• [Task]: All entries must be repeated exactly. No picture should appear in the result.

• [Information shown]:
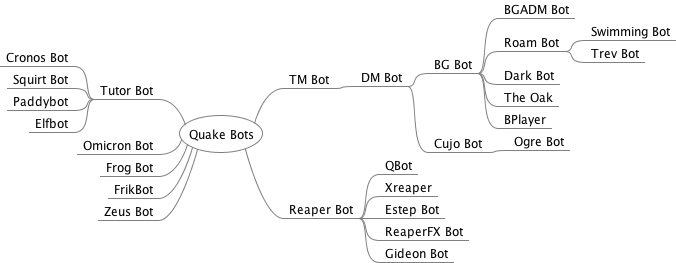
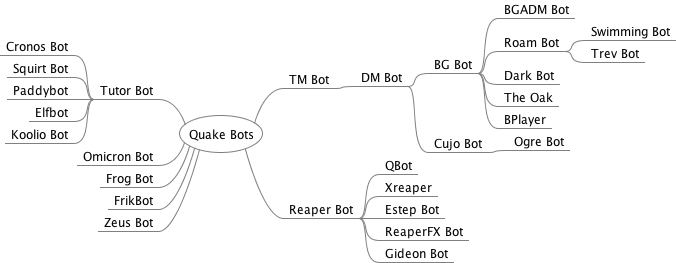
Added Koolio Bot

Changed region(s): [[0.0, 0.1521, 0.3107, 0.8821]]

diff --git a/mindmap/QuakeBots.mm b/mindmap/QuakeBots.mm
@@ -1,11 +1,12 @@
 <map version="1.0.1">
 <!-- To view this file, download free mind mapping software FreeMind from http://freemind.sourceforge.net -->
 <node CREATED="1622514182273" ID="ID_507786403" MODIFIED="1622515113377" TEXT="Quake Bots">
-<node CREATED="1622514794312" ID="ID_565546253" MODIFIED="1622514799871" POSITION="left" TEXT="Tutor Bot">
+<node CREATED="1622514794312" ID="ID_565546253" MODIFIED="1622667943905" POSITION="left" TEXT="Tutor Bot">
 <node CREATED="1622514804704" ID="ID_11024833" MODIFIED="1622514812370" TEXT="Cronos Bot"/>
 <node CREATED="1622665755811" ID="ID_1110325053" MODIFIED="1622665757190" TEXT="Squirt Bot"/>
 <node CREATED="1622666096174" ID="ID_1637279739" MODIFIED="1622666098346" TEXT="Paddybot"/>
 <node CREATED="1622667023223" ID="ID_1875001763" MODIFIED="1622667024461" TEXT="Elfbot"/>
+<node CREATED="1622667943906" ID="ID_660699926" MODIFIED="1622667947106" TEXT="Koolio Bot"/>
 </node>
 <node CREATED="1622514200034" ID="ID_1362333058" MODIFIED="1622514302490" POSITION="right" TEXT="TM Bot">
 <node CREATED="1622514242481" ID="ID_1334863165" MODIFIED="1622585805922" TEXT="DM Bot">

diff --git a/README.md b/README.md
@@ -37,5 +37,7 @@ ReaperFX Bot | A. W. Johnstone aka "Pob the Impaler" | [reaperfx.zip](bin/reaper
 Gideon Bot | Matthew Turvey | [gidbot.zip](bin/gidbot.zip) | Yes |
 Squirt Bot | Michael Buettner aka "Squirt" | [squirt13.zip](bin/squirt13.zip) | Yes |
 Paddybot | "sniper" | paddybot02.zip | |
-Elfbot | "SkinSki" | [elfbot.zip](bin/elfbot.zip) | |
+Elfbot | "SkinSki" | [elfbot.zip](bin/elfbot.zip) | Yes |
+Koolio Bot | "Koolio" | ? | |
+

• [Answer to this problem]:
Added Koolio Bot

Changed region(s): [[0.0, 0.1521, 0.3107, 0.8821]]

diff --git a/mindmap/QuakeBots.mm b/mindmap/QuakeBots.mm
@@ -1,11 +1,12 @@
 <map version="1.0.1">
 <!-- To view this file, download free mind mapping software FreeMind from http://freemind.sourceforge.net -->
 <node CREATED="1622514182273" ID="ID_507786403" MODIFIED="1622515113377" TEXT="Quake Bots">
-<node CREATED="1622514794312" ID="ID_565546253" MODIFIED="1622514799871" POSITION="left" TEXT="Tutor Bot">
+<node CREATED="1622514794312" ID="ID_565546253" MODIFIED="1622667943905" POSITION="left" TEXT="Tutor Bot">
 <node CREATED="1622514804704" ID="ID_11024833" MODIFIED="1622514812370" TEXT="Cronos Bot"/>
 <node CREATED="1622665755811" ID="ID_1110325053" MODIFIED="1622665757190" TEXT="Squirt Bot"/>
 <node CREATED="1622666096174" ID="ID_1637279739" MODIFIED="1622666098346" TEXT="Paddybot"/>
 <node CREATED="1622667023223" ID="ID_1875001763" MODIFIED="1622667024461" TEXT="Elfbot"/>
+<node CREATED="1622667943906" ID="ID_660699926" MODIFIED="1622667947106" TEXT="Koolio Bot"/>
 </node>
 <node CREATED="1622514200034" ID="ID_1362333058" MODIFIED="1622514302490" POSITION="right" TEXT="TM Bot">
 <node CREATED="1622514242481" ID="ID_1334863165" MODIFIED="1622585805922" TEXT="DM Bot">

diff --git a/README.md b/README.md
@@ -37,5 +37,7 @@ ReaperFX Bot | A. W. Johnstone aka "Pob the Impaler" | [reaperfx.zip](bin/reaper
 Gideon Bot | Matthew Turvey | [gidbot.zip](bin/gidbot.zip) | Yes |
 Squirt Bot | Michael Buettner aka "Squirt" | [squirt13.zip](bin/squirt13.zip) | Yes |
 Paddybot | "sniper" | paddybot02.zip | |
-Elfbot | "SkinSki" | [elfbot.zip](bin/elfbot.zip) | |
+Elfbot | "SkinSki" | [elfbot.zip](bin/elfbot.zip) | Yes |
+Koolio Bot | "Koolio" | ? | |
+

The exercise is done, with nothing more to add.